How did you become interested in this unusual topic?
My childhood was full of jarring experiences—jarring in a good way—that felt at once bizarre, confusing, challenging and enlightening. The social world of the south side of Chicago, where I started high school, was much more diverse than the one in Cambridge, Mass., where I finished high school. My father threw me into a German school in Berlin, with two weeks of language lessons, when I was 11 years old. I went to high school in Budapest when I was 15. I taught high school classes in Romania after college. So I've always found it really intriguing how someone's worldview changes when it's challenged by radically unusual experiences and how difficult and rewarding those time periods can be. Psychologist Dean Keith Simonton calls them “diversifying experiences.” One major theme of the book—what happens when beliefs collide with unexpected or unclear situations—is very personal to me.
You write about our “need for closure.” Where does this come from?
Our need for closure is our natural preference for definite answers over confusion and ambiguity. Psychologist Arie Kruglanski co-developed the need-for-closure scale in the early 1990s, although forerunners of the concept appeared after World War II, as psychologists struggled to understand Nazism. Every person has his or her own baseline level of need for closure. It most likely evolved via natural selection. If we didn't have some capacity to shut down thinking, we'd deliberate forever. Much of the book focuses on the dangers of a high need for closure, strategies for lowering it and ways to learn from ambiguity.

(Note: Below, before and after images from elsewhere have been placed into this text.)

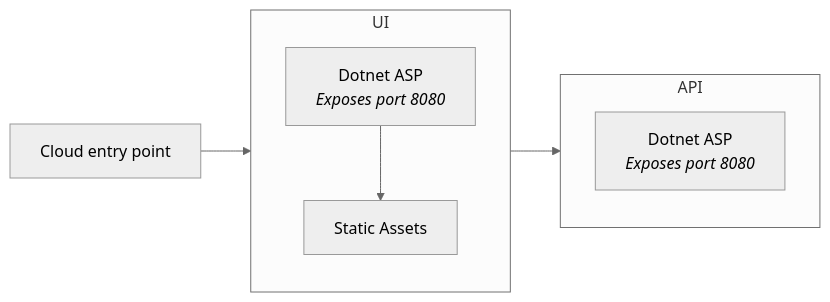
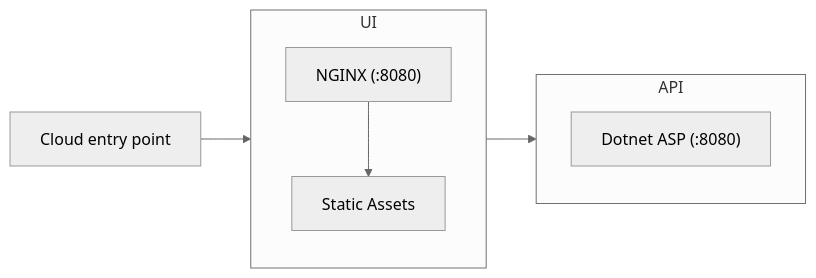
Before and after one commit to bencoveney/dotnet-container: the diagram in README.md, drawn with Mermaid (neutral theme).

Commit message:
Fix mermaid syntax incompatible with github

````diff
--- a/README.md
+++ b/README.md
@@ -24,18 +24,16 @@
 ```mermaid
 graph LR
   host-->nginx
   nginx-->dotnet
   host["Cloud entry point"]
   subgraph api["API"]
     direction TB
-    dotnet["`Dotnet ASP
-    _Exposes port 8080_`"]
+    dotnet["Dotnet ASP (:8080)"]
   end
   subgraph ui["UI"]
     direction TB
-    nginx["`Dotnet ASP
-    _Exposes port 8080_`"]
+    nginx["NGINX (:8080)"]
     static["Static Assets"]
     nginx-->static
   end
 ```
````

Can you give a specific example?
In hiring, for instance, a high need for closure leads people to put far too much weight on their first impression. It's called the urgency effect. We all know that important decisions shouldn't be rushed. The problem is that we don't keep that advice in mind when it matters. In experiments, psychologists lower people's need for closure by telling them, right before participants are about to make various judgments, that they'll have to defend their decisions later on, or that they'll be accountable in some way for them, or that their judgments will have serious consequences. One strategy is to formalize these reminders. Before making important decisions, write down the pros and cons and what the consequences could be.

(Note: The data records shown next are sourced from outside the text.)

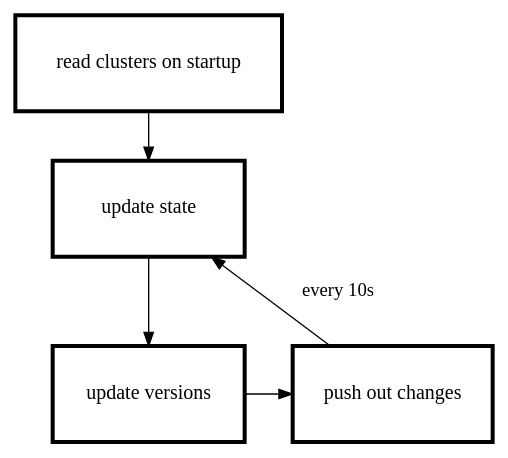
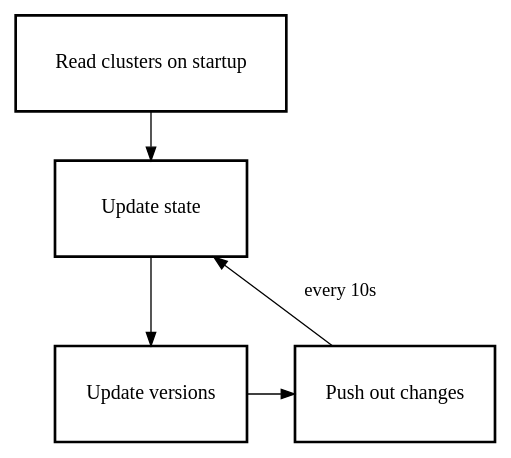
One commit to miekg/kubeadam changed the diagram in xds-bin.dot. Above: the diagram before and after it, drawn with Graphviz. The commit also changed 2 other files, not shown here.

```diff
--- a/xds-bin.dot
+++ b/xds-bin.dot
@@ -1,12 +1,12 @@
 digraph xds_bin {
   node[fontsize=15, color = black, shape = box, width=2, height=1] ;
-  a[label="read clusters on startup", group="1",penwidth=3];
-  b[label="update state",penwidth=3];
-  c[label="update versions",penwidth=3];
-  d[label="push out changes",penwidth=3] ;
+  a[label="Read clusters on startup", group="1",penwidth=2];
+  b[label="Update state",penwidth=2];
+  c[label="Update versions",penwidth=2];
+  d[label="Push out changes",penwidth=2] ;
   {rank =same; c[group=2]; d[group=2]}
 
   a->b->c->d;
 
   d->b[label="every 10s\n\n",constraint=false];
 }
```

Both fiction and multicultural experiences, maybe surprisingly, also help. Reading short stories, as opposed to essays, has been shown to reduce our need for closure. Because fiction, in a nonthreatening way, invites us inside the heads of characters, it makes us more open to thinking about other ideas and possibilities. One fantastic experiment published in 2012 showed, similarly, that merely having subjects write about a time they'd lived abroad, or friends they'd met from different cultures, or diverse musical or culinary experiences also lowered their need for closure. Reading fiction also makes us more empathetic. So, as a bonus, the things that lower our need for closure not only help us make better decisions in daily life—they also make us nicer.
Why is there so much interest in ambiguity now?
One area where there is growing interest in ambiguity is among entrepreneurs, simply because the future in many business sectors is highly ambiguous. Last year Thomas Friedman wrote an op-ed in the New York Times about disorder in the business world. Uber is one of the biggest taxi companies in the world, he pointed out, yet it has no cars. Facebook doesn't create media, Alibaba has no inventory, and Airbnb doesn't own any of the real estate it uses. So the communications platforms we're using are revolutionizing a range of industries. It's not in the book, but businesspeople have an acronym, VUCA, or volatility, uncertainty, complexity and ambiguity. It's a VUCA world.
Editor's Note: This article was adapted from a Mind Matters article.